Apart from the Kaliningrad station, two other Voronezh-class radar stations have been deployed: one in the village of Lehtusi in Karelia that covers the North Atlantic, and one in Armavir, in the southern Russian territory of Krasnodar, covering the southern and southwestern directions (it will also cover the southeastern sector when its second section is activated in 2012). One more station is being prepared for combat duty near Irkutsk in eastern Siberia; it will provide easterly detection.
The Russian early warning system also includes a group of radar units inherited from the Soviet era. They were built along the Soviet Union's perimeter due to their technical specifications and the country's international treaties. After the Soviet Union collapsed in 1991, most of them became the property of other countries.
In fact, Russia inherited only the Daryal radar station near Pechora, which was directed at the North Pole, and the modernized Dnepr/Daugava station near Olenegorsk, covering the dangerous Greenland direction.
A Daryal-class radar station was under construction in Skrunda, Latvia, and a Volga-class system in Gantsevichi, Belarus. Since it was impossible to complete the unit in Latvia, it was demolished in 1995. The radar unit in Belarus was gradually modernized and activated in the fall of 2003. If anything goes wrong, its responsibilities will be taken over by the Voronezh-class radar station in the Kaliningrad Region.
The powerful radar facility at the Balkhash-9 site in Kazakhstan was never completed and was later plundered and burned. Kazakhstan now has only older radar stations.
Ukraine controls stations at Mukachevo and in Sevastopol. Until 2008, they were manned by Ukrainian personnel who supplied information to the Russian Strategic Missile Force command under a bilateral agreement. They are being gradually decommissioned now.
Russia has been working hard since the late 1990s and early 2000s to patch holes in its early warning network, but the results are becoming visible only now.
The activation of new Russian early warning radar stations has coincided with the cooling of U.S.-Russian relationship over differences regarding the European ballistic missile shield.
Adequate response not aimed against the West
Russian authorities used the planned opening of the Kaliningrad radar station to remind the United States of Russia's point of view and the possible consequences should it disregard Moscow's opinion.
"I expect that this step will be seen by our partners as the first signal of our country's readiness to make an adequate response to the threats which the missile shield poses for our strategic nuclear forces," Russian news agencies quoted President Medvedev as saying.
At the same time, he noted that the radar unit is not aimed against Russia's western partners and could be used jointly to repel a common threat.
The general atmosphere at the bilateral consultations on strategic stability remains tense. Russia has reacted nervously to all U.S. initiatives related to the European segment of the global ballistic missile defense (BMD) system, insisting that they be coordinated with the Kremlin and hinting at that project's danger for Russia.

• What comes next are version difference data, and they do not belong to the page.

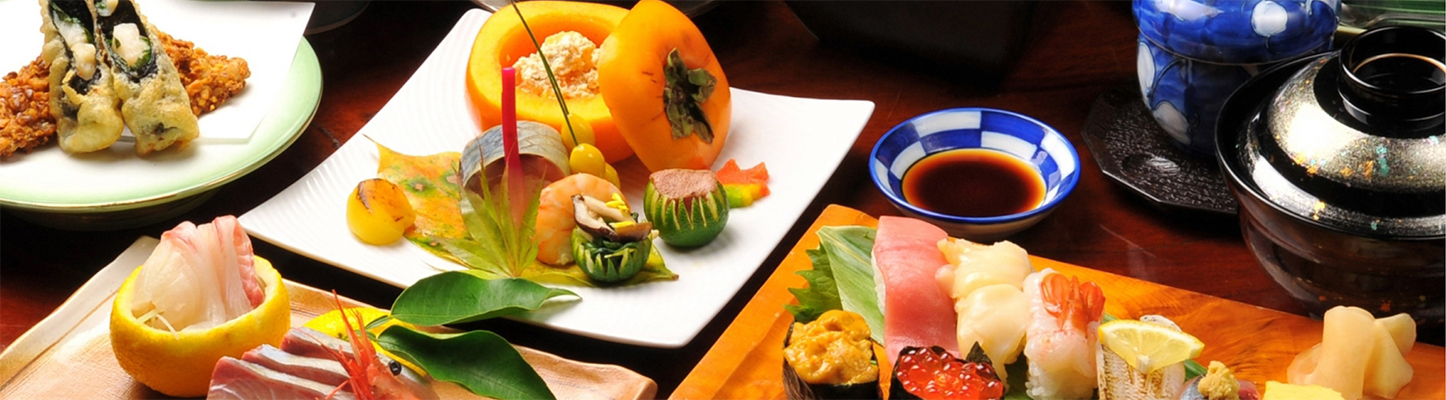
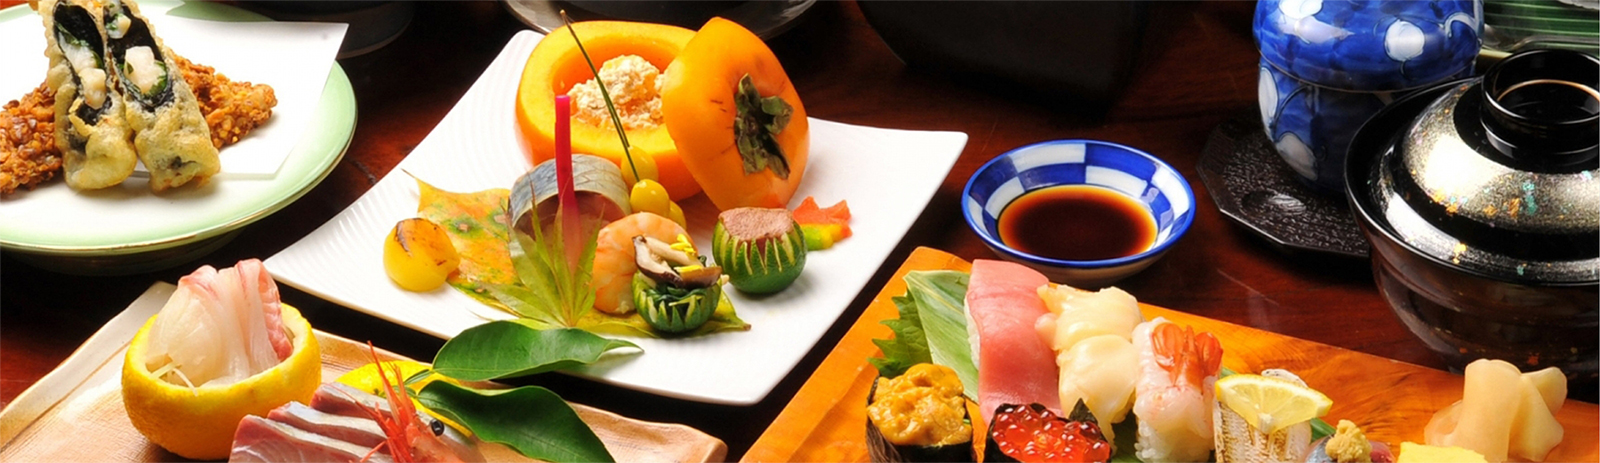
refine home page style

diff --git a/public/css/bootstrap-desk.css b/public/css/bootstrap-desk.css
@@ -155,7 +155,7 @@ html, body {
 }
 .home-img {
   background:url('../img/home.jpg') no-repeat 50% 41px;
-  height: 441px;
+  height: 502px;
 }
 .home-img-cover {
   background-color: #000000;
@@ -164,7 +164,21 @@ html, body {
   top: 41px;
   left: 0;
   width: 100%;
-  height: 400px;
+  height: 460px;
+}
+.home-img-content {
+  position: absolute;
+  top: 41px;
+  left: 0;
+  width: 100%;
+  height: 460px;
+  color: #d0d0d0;
+  text-align: center;
+}
+.home-img-title {
+  font-size: 50px;
+  padding-top: 150px;
+  padding-bottom: 50px;
 }
 .home-datas {
   padding-top: 60px;
@@ -186,15 +200,8 @@ html, body {
   border: none;
 }
 .home-info {
-  padding-top: 40px;
-  padding-bottom: 60px;
-}
-.home-info-title {
-  text-align: center;
-  font-size: 42px;
-  line-height: 60px;
-  height: 60px;
-  font-weight: bold;
+  padding-top: 80px;
+  padding-bottom: 100px;
 }
 .home-info-row {
   padding-top: 30px;
@@ -202,16 +209,16 @@ html, body {
 }
 .home-info-col {}
 .home-info-logo {
-  width: 150px;
-  height: 150px;
+  width: 180px;
+  height: 180px;
   border-radius: 50%;
   margin-left: auto;
   margin-right: auto;
   background-color: #242b32;
 }
 .home-info-logo i {
-  font-size: 80px;
-  line-height: 150px;
+  font-size: 90px;
+  line-height: 180px;
   text-align: center;
 }
 .logo-color-green {
@@ -239,11 +246,13 @@ html, body {
   margin-right: auto;
   font-size: 18px;
 }
-
+.home-qrcode {
+  width: 100%;
+}
 .home-feedback {
   background-color: #2b2d35;
-  padding-top: 40px;
-  padding-bottom: 40px;
+  padding-top: 70px;
+  padding-bottom: 60px;
 }
 .home-feedback-title {
   color: #ffffff;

"As I said on November 23, if our signal is ignored, we will use other means of defense including the adoption of tough countermeasures and the deployment of a strike group," Medvedev said at a meeting with military leaders after activating the Kaliningrad unit.
These countermeasures would include the increased protection of strategic nuclear facilities, the modernization of ballistic missiles which will have improved warheads, and the potential deployment of strike groups in the endangered areas in Russia's south and west that will be targeted at individual BMD components in Europe.
The views expressed in this article are the author's and may not necessarily represent those of RIA Novosti.